Bring Sanity to your Inbox with Sanebox

About a year ago, the consulting firm McKinsey and Company conducted a study that concluded about 28% of the average workers’ time is spent on email. Thinking about my own email experience, I know a lot of those emails are basically useless. Or, at least, things that don’t have to be dealt with immediately.

SaneBox is an inbox management program that wants to help you deal with your chronic email bloat. Compatible with Gmail, Apple Mail, Outlook, Yahoo Mail, and most other web-based email programs and email clients you might use, SaneBox gives you a toolbox to let you manage your email rather than having your email manage you.

There are a lot of products that help you manage your email, but SaneBox has given some deep thought to the problem, and their efforts show.
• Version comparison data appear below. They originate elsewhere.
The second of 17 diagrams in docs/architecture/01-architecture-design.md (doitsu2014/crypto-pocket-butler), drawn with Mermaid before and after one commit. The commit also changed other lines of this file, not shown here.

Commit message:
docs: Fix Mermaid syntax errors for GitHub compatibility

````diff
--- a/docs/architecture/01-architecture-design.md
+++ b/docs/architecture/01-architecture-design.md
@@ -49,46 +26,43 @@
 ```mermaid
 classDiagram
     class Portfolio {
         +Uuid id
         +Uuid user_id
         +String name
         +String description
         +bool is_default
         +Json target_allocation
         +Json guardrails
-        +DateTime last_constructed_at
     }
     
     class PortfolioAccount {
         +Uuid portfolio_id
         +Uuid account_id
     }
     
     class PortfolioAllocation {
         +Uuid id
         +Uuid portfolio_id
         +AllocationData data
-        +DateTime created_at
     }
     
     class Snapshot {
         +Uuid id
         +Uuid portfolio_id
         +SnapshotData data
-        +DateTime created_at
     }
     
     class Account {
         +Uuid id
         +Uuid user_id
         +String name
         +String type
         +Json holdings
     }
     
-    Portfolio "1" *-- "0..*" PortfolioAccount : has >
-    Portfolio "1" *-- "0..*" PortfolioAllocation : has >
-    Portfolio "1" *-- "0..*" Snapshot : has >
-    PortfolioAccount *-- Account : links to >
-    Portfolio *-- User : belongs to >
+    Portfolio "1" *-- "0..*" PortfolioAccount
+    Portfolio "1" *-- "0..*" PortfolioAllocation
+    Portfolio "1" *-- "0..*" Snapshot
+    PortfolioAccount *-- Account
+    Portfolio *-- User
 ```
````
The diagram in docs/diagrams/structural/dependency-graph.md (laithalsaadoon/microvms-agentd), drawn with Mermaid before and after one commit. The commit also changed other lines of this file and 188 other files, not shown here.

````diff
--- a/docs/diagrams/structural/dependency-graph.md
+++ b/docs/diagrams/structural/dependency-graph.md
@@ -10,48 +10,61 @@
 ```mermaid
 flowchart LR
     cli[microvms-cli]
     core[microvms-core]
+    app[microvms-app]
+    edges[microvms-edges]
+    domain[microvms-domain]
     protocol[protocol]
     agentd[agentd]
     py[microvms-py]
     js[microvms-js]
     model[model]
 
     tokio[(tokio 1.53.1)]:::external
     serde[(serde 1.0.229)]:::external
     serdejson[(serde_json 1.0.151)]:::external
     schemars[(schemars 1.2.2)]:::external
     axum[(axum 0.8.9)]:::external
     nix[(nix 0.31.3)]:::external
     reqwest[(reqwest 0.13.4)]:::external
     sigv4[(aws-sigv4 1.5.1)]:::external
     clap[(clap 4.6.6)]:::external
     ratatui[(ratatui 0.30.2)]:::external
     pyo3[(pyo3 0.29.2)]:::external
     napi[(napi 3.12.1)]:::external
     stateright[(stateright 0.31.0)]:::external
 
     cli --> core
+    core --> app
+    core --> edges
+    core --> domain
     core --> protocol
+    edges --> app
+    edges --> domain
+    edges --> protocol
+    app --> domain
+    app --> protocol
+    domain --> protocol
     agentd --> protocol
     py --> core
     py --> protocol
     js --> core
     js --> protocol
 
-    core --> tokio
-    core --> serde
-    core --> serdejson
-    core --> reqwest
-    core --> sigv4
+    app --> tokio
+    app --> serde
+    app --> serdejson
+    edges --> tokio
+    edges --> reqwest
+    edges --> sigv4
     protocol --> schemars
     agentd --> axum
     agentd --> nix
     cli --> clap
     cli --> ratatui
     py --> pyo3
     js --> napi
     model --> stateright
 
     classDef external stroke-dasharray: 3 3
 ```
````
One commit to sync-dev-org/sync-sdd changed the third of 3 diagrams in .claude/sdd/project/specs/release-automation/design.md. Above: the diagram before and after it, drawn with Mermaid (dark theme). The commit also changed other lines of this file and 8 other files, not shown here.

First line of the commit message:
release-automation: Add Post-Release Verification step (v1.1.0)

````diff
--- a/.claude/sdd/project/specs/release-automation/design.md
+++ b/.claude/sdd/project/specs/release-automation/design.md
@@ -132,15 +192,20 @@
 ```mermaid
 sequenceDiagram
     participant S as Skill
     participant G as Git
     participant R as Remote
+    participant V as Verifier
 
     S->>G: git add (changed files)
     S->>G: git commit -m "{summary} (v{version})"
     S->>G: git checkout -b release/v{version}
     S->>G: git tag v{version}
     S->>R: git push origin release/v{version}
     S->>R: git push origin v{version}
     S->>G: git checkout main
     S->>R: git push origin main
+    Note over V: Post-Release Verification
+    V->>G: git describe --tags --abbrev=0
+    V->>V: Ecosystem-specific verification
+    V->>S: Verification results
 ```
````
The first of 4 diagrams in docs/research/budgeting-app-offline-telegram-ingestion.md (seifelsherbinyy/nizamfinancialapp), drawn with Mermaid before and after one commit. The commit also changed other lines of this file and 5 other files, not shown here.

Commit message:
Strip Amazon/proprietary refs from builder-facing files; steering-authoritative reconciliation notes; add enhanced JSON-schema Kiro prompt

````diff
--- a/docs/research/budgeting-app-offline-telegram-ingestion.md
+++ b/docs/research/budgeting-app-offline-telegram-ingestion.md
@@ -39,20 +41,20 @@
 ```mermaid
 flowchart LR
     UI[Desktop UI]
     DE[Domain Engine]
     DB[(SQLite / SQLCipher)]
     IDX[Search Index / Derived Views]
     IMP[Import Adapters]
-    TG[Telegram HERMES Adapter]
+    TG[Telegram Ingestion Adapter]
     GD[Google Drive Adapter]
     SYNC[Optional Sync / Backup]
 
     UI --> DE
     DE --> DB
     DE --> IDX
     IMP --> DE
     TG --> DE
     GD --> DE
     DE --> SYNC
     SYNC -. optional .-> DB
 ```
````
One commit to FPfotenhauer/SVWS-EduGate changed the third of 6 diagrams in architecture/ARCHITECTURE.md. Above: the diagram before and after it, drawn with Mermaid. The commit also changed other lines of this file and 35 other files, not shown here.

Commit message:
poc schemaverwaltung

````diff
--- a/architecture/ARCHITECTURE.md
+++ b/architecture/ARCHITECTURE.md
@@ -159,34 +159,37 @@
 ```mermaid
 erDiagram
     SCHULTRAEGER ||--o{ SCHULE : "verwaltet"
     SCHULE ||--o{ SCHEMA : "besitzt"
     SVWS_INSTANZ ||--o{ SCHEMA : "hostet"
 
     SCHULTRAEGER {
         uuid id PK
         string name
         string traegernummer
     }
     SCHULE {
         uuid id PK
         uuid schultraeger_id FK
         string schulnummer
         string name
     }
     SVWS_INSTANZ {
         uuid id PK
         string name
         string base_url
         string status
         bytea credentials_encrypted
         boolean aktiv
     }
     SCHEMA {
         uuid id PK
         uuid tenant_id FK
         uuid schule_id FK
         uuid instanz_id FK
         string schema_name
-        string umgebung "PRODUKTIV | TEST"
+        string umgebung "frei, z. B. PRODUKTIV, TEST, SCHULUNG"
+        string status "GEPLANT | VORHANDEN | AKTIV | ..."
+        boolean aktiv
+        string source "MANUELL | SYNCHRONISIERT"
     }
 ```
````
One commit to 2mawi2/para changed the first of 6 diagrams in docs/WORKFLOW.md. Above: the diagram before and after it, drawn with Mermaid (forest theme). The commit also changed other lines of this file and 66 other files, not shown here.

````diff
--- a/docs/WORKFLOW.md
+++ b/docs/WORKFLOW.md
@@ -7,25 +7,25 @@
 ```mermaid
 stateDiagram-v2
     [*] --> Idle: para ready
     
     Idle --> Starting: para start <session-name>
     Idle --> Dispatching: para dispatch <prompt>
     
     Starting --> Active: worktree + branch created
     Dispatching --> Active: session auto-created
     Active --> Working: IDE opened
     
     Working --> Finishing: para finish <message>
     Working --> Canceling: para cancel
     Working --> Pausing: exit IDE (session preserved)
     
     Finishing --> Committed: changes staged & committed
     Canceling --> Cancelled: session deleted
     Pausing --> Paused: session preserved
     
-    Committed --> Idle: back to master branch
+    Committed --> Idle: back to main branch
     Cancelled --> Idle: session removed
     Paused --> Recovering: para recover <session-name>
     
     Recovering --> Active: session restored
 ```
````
Based in part on the principles of the popular productivity principles of Getting Things Done, SaneBox is more than a simple email filtering tool like Gmail’s priority inbox.

Though it does filtering quite well, too, which is the foundation of most email management tools. SaneBox defaults to two levels of importance, but is able to manage up to five. And while their importance algorithms work well on their own, SaneBox allows you to connect to you various social media accounts to better learn what’s important to you and what isn’t. Best of all, it summarizes your unimportant emails for you so you can decide quickly what needs your attention and what you can ignore.

But what makes SaneBox really interesting is what it can bring to your inbox besides basic filtering. One of my favorite features is the summary of email activity, which includes the summary of your latest unimportant emails, but more powerfully, provides a lot of statistics on your email behavior, which lets you think critically about how much time you’re spending and the load of messages you’re dealing with. A richer understanding of how much time I can expect to spend on email helps to plan my workload—and lets me consider whether I really need to read everything I think I need to read.

There are a whole host of other great features: one-click unsubscribing from email lists you don’t want to be on anymore, automated nagging features that will email you to let you know if an important email hasn’t been replied to, cloud-based attachment storage, and others. It also works with the email on your mobile devices, so you don’t have to worry about scrolling through a ton of useless messages on your phone.

SaneBox will cost you $5 per month (and you can try it for free for 14 days), but given that the company estimates that it saves the average user two hours per week, it just might be worth it to you.